It's a literary device, where an author writes an unbelievable (flat) concept/character/event into a story line to instantly solve a plot problem/conflict with seemingly no other way out. Basically, if the author over imagines his conflict and can't figure out a logical, on-par-with-the-plot solution, he/she can just "make something up" to - as if by magic - bring things to a nice, tidy close. To be fair to the authors that use Deus ex Machina, in the eyes of mainstream readers, this plot device is often subjective to personal perception of a story. Although any literary critic will argue, Deus ex Machina is very bad and should not be done.
The Twilight Saga: Breaking Dawn by Stephanie Meyer
Bella has a magical ability; she is a supernatural shield from psychic abilities. So much of Breaking Dawn is spent with the Cullen family and their werewolf allies preparing for war with an all powerful coven of vampires. Then in the midst of the big showdown, Bella realizes not only can she shield her army as a whole, but she can individually wrap a shield around each and every person on her side of the battle...Thus reducing the need for war because this opposing, Ancient and Terrible Governing Coven of Vampires would immediately realize they will lose any war started... Problem solved.
Critics argue this was a bad ending to a bad story and if I'm being honest with myself, the critics are probably right. But I've unashamedly admitted to liking The Twilight Saga... It's cheesy romantic drivel and for once, I don't care.
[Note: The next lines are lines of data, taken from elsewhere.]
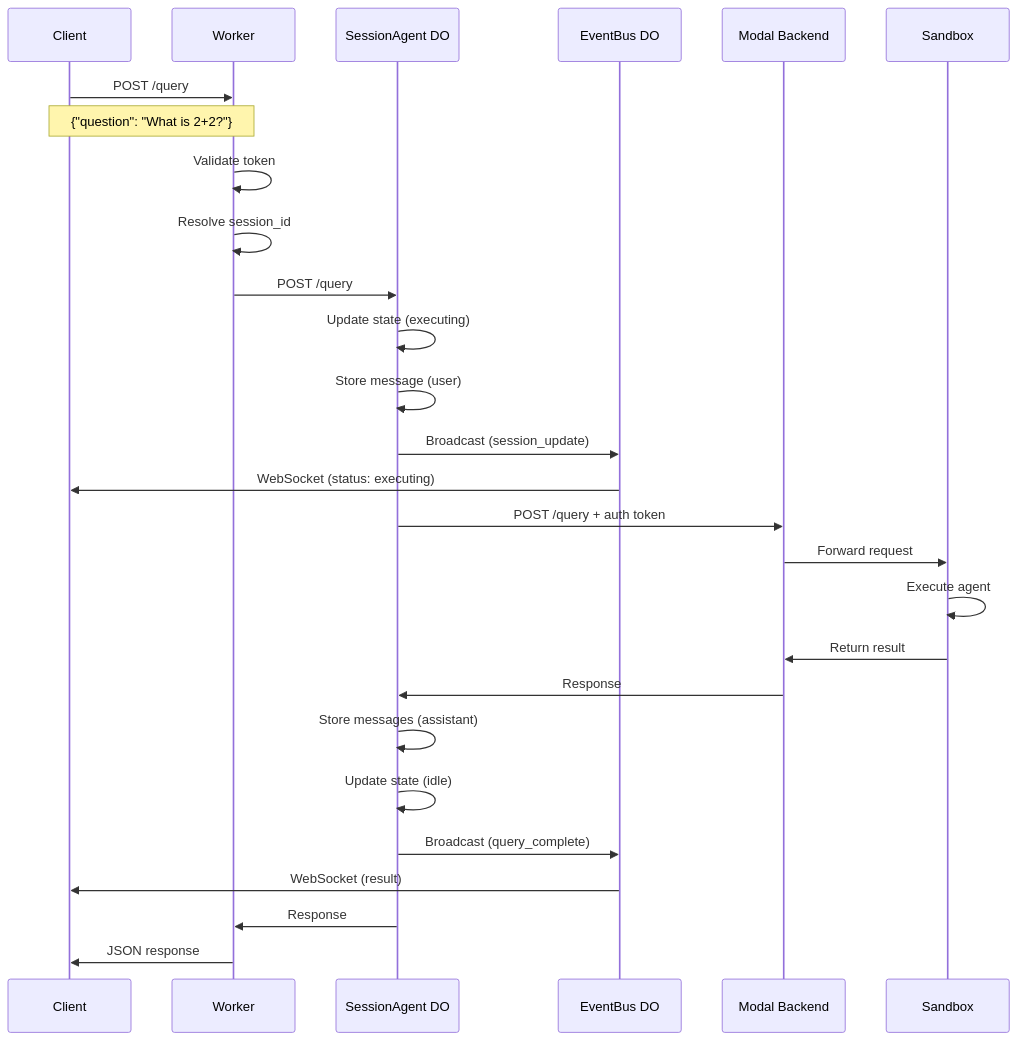
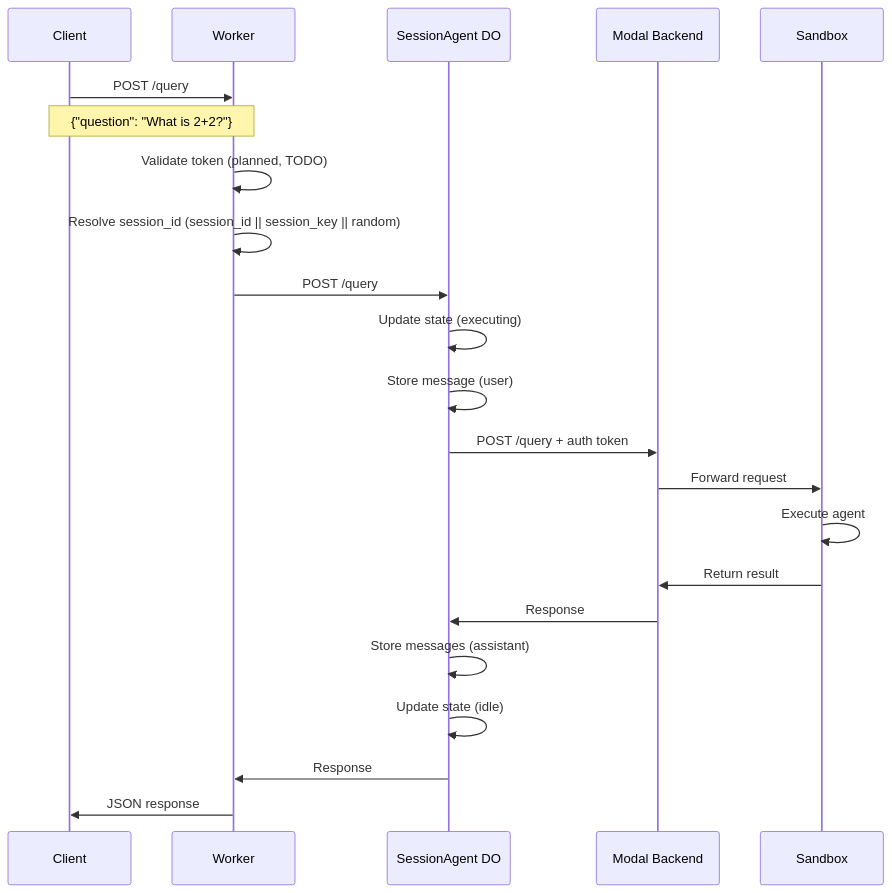
One commit to ibby-ai/rafiki changed the second of 5 diagrams in docs/cloudflare-architecture.md. Above: the diagram before and after it, drawn with Mermaid. The commit also changed other lines of this file and 4 other files, not shown here.

````diff
--- a/docs/cloudflare-architecture.md
+++ b/docs/cloudflare-architecture.md
@@ -329,39 +335,32 @@
 ```mermaid
 sequenceDiagram
     participant Client
     participant Worker
     participant SessionDO as SessionAgent DO
-    participant EventBus as EventBus DO
     participant Modal as Modal Backend
     participant Sandbox
 
     Client->>Worker: POST /query
     Note over Client,Worker: {"question": "What is 2+2?"}
 
-    Worker->>Worker: Validate token
-    Worker->>Worker: Resolve session_id
+    Worker->>Worker: Validate token (planned, TODO)
+    Worker->>Worker: Resolve session_id (session_id || session_key || random)
 
     Worker->>SessionDO: POST /query
 
     SessionDO->>SessionDO: Update state (executing)
     SessionDO->>SessionDO: Store message (user)
-
-    SessionDO->>EventBus: Broadcast (session_update)
-    EventBus->>Client: WebSocket (status: executing)
 
     SessionDO->>Modal: POST /query + auth token
     Modal->>Sandbox: Forward request
 
     Sandbox->>Sandbox: Execute agent
     Sandbox->>Modal: Return result
 
     Modal->>SessionDO: Response
     SessionDO->>SessionDO: Store messages (assistant)
     SessionDO->>SessionDO: Update state (idle)
 
-    SessionDO->>EventBus: Broadcast (query_complete)
-    EventBus->>Client: WebSocket (result)
-
     SessionDO->>Worker: Response
     Worker->>Client: JSON response
 ```
````
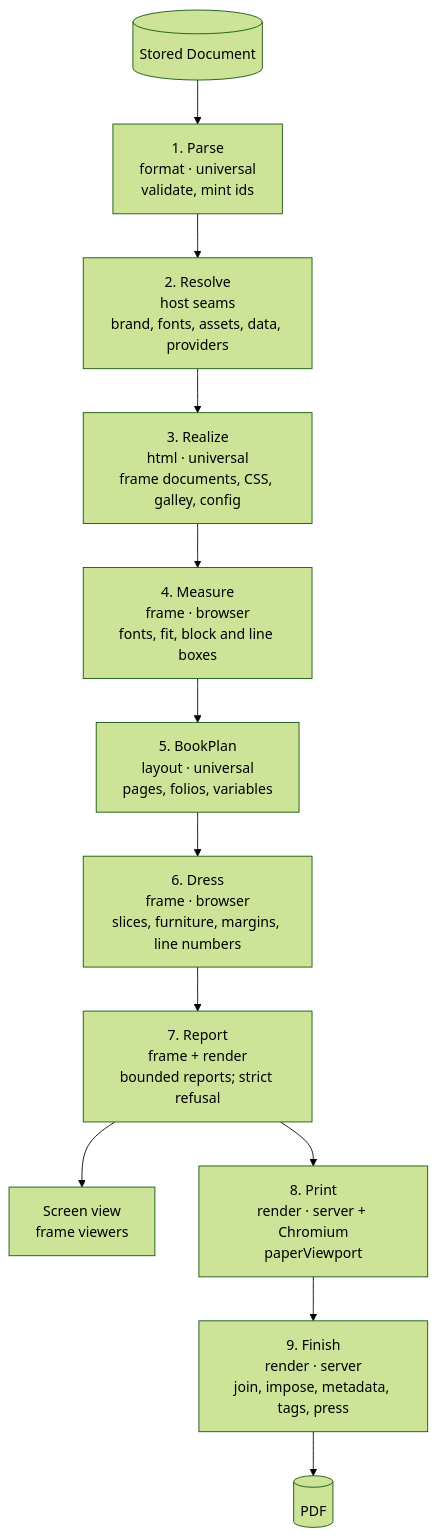
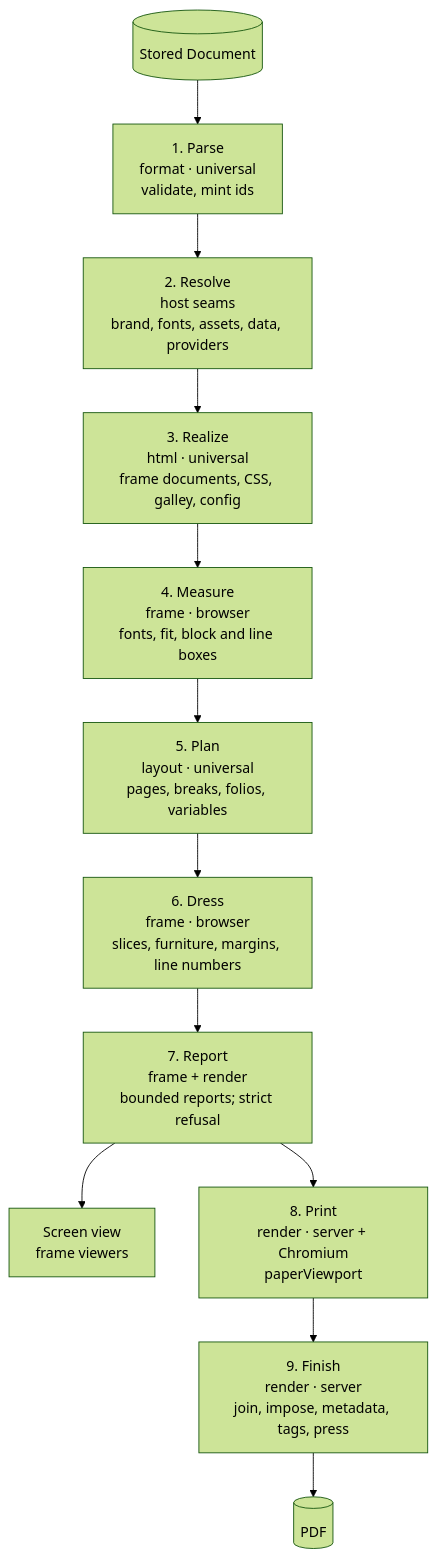
The second of 3 diagrams in docs/architecture.md (modstudio/segnavia), drawn with Mermaid (forest theme) before and after one commit. The commit also changed other lines of this file and 39 other files, not shown here.

````diff
--- a/docs/architecture.md
+++ b/docs/architecture.md
@@ -1785,14 +1752,14 @@
 ```mermaid
 flowchart TD
   INPUT[(Stored Document)] --> PARSE[1. Parse<br/>format · universal<br/>validate, mint ids]
   PARSE --> RESOLVE[2. Resolve<br/>host seams<br/>brand, fonts, assets, data, providers]
   RESOLVE --> REALIZE[3. Realize<br/>html · universal<br/>frame documents, CSS, galley, config]
   REALIZE --> MEASURE[4. Measure<br/>frame · browser<br/>fonts, fit, block and line boxes]
-  MEASURE --> PLAN[5. BookPlan<br/>layout · universal<br/>pages, folios, variables]
+  MEASURE --> PLAN[5. Plan<br/>layout · universal<br/>pages, breaks, folios, variables]
   PLAN --> DRESS[6. Dress<br/>frame · browser<br/>slices, furniture, margins, line numbers]
   DRESS --> REPORT[7. Report<br/>frame + render<br/>bounded reports; strict refusal]
   REPORT --> SCREEN[Screen view<br/>frame viewers]
   REPORT --> PRINT[8. Print<br/>render · server + Chromium<br/>paperViewport]
   PRINT --> FINISH[9. Finish<br/>render · server<br/>join, impose, metadata, tags, press]
   FINISH --> PDF[(PDF)]
 ```
````
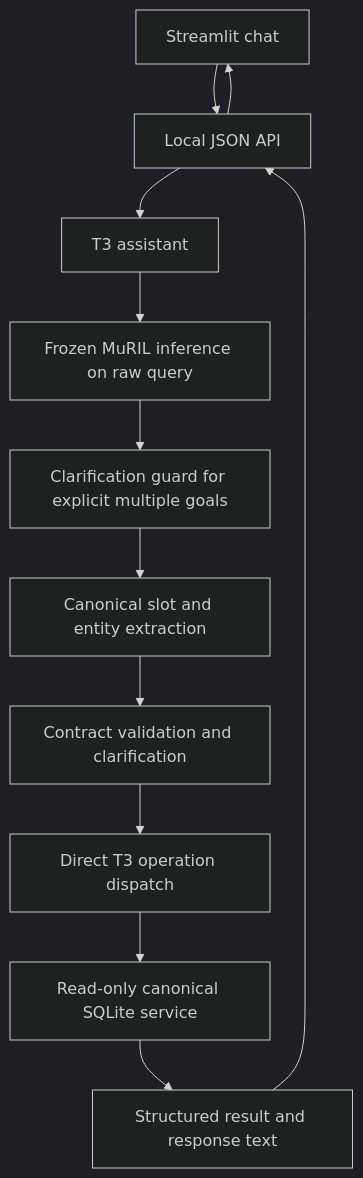
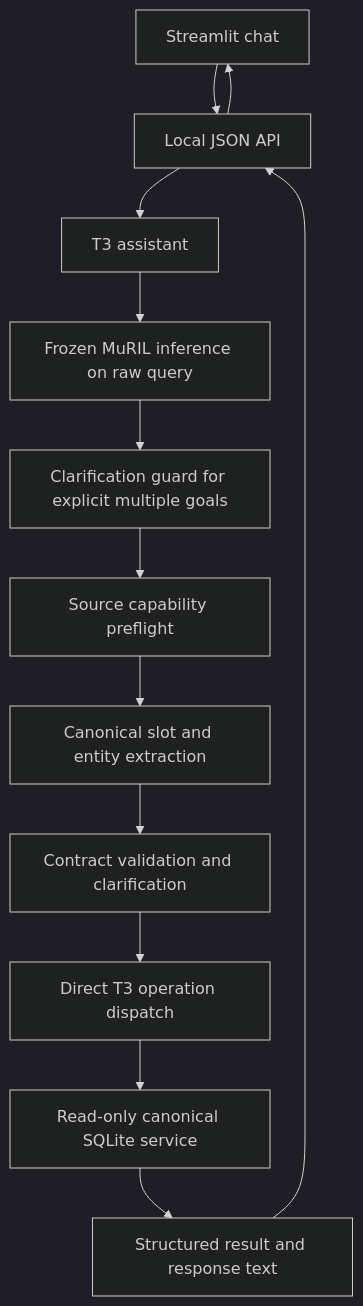
The diagram in ARCHITECTURE.md (kaustubh-dot/nlp-transport-assistant), drawn with Mermaid (dark theme) before and after one commit. The commit also changed other lines of this file and 10 other files, not shown here.

````diff
--- a/ARCHITECTURE.md
+++ b/ARCHITECTURE.md
@@ -5,14 +5,15 @@
 ```mermaid
 flowchart TD
     UI[Streamlit chat] --> API[Local JSON API]
     API --> A[T3 assistant]
     A --> M[Frozen MuRIL inference on raw query]
     M --> G[Clarification guard for explicit multiple goals]
-    G --> S[Canonical slot and entity extraction]
+    G --> C[Source capability preflight]
+    C --> S[Canonical slot and entity extraction]
     S --> V[Contract validation and clarification]
     V --> D[Direct T3 operation dispatch]
     D --> KB[Read-only canonical SQLite service]
     KB --> R[Structured result and response text]
     R --> API
     API --> UI
 ```
````
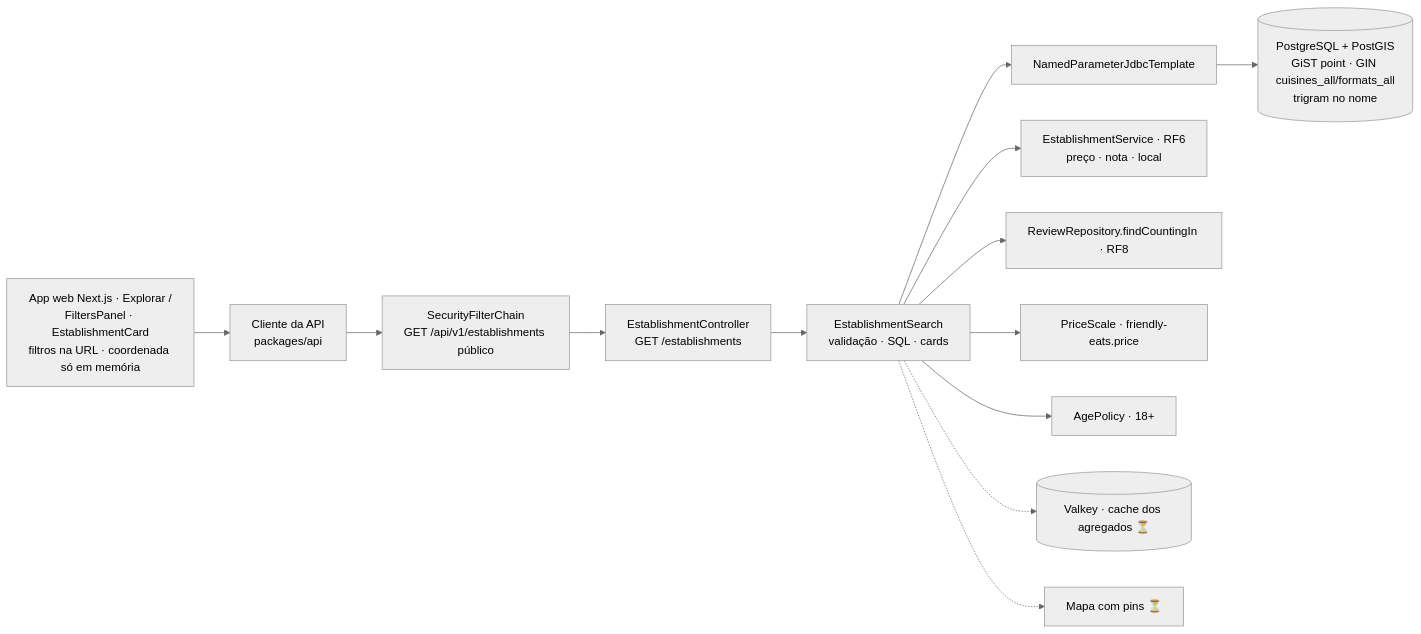
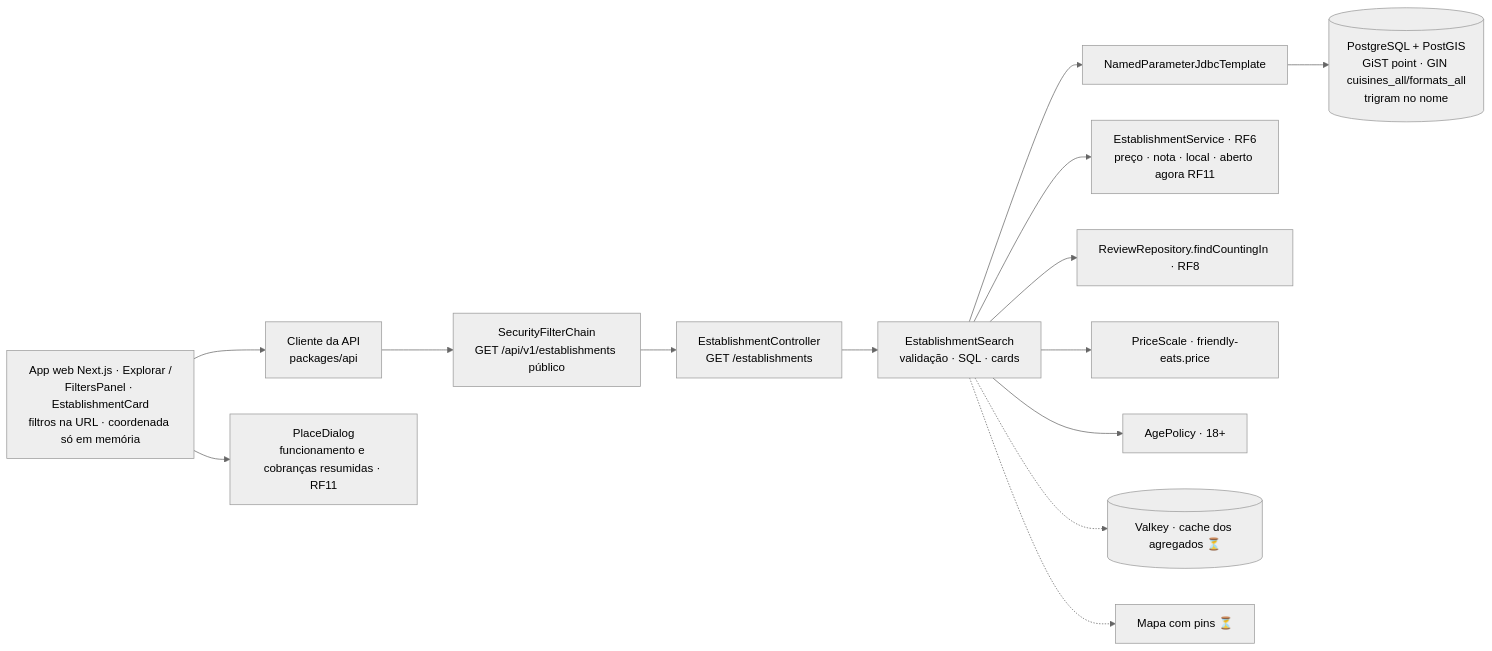
The diagram in docs/RF10/componentes.md (MatheusHaliski/Friendly-Eats), drawn with Mermaid (neutral theme) before and after one commit. The commit also changed 23 other files, not shown here.

````diff
--- a/docs/RF10/componentes.md
+++ b/docs/RF10/componentes.md
@@ -3,14 +3,15 @@
 ```mermaid
 flowchart LR
     WEB["App web Next.js · Explorar /<br/>FiltersPanel · EstablishmentCard<br/>filtros na URL · coordenada só em memória"] --> APP["Cliente da API<br/>packages/api"] --> SEC["SecurityFilterChain<br/>GET /api/v1/establishments público"]
     SEC --> EC["EstablishmentController<br/>GET /establishments"]
     EC --> ES["EstablishmentSearch<br/>validação · SQL · cards"]
     ES --> NJ["NamedParameterJdbcTemplate"]
     NJ --> PG[("PostgreSQL + PostGIS<br/>GiST point · GIN cuisines_all/formats_all<br/>trigram no nome")]
-    ES --> SVC["EstablishmentService · RF6<br/>preço · nota · local"]
+    ES --> SVC["EstablishmentService · RF6<br/>preço · nota · local · aberto agora RF11"]
+    WEB --> DLG["PlaceDialog<br/>funcionamento e cobranças resumidas · RF11"]
     ES --> RR["ReviewRepository.findCountingIn · RF8"]
     ES --> PS["PriceScale · friendly-eats.price"]
     ES --> AP["AgePolicy · 18+"]
     ES -.-> VK[("Valkey · cache dos agregados ⏳")]
     ES -.-> MAP["Mapa com pins ⏳"]
 ```
````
To me it was a bit of a modern day fairy-tale and I didn't hate the simplicity. I didn't want to question it. Perception is everything. I don't like romantic tragedies... I read through a book where the main characters die in a way that could have been avoided and I feel like I should sue for my time spent reading. Also, there weren't any supporting characters within the protagonist's family that I wanted to see whacked. I recognize Stephanie Meyer as having used Deus ex Machina, but I don't care because I got what I wanted: a happy ending.
Life of Pi by Yann Martel
Pi Patel and his family are shipping the exotic contents of a private zoo across the Pacific Ocean when the ship goes down. Pi manages to find himself on a lifeboat with a hungry Bengal tiger. He spends days of hardship at the sea with aggressive cat. The story was thick with religious symbols, on top of the very obvious man vs nature. Pi spends so much time struggling to survive on open water, the reader begins to think, safety will never ever be found. Then without warning, Pi's on land.
My first reaction was to the abrupt transition between Sea and Land was: "Did I doze off?" It happens, you stay up late reading, fall asleep for a few minutes... Maybe a lock of hair bumps the kindle and it jumps ahead... But, no: There is the last sentence I remember reading and here we are on land. When Yann Martel got bored of preaching religious acceptance and ran out of things for a little Indian boy and a tiger to do at sea, he dumped them on a beach in Mexico. I rated this book highly because I did indeed enjoy the overall message of the book and the writing was nearly flawless. But again, perception matters.
Unlike with Twilight, which had very little substance start to finish, Life of Pi was filled with substance. Martel put so much work into his prose, into his viewpoints and then -- Gave up. A book so heavily bogged down with effort to end in effortlessness, left me feeling slightly bitter. Not unlike my response to romantic tragedies, I felt slightly cheated by the use of Deus ex Machina (not that I think romantic tragedies are D-e-M, but imagine how different things would have been if Romeo and Juliet had tried to be honest and had a higher appreciation for life).
Deus ex Machina. Is it good or bad? Like many things in life it depends on its usage and the court of public opinion. In theory, I think it's bad. Writers ought to put as much thought into an ending as the beginning. In reality, I don't always mark down the literary device, if it gets me the ending my heart desired. I'm greedy like that.
Got any examples of Deus ex Machina? Ever had trouble objectively rating a great story a bad ending?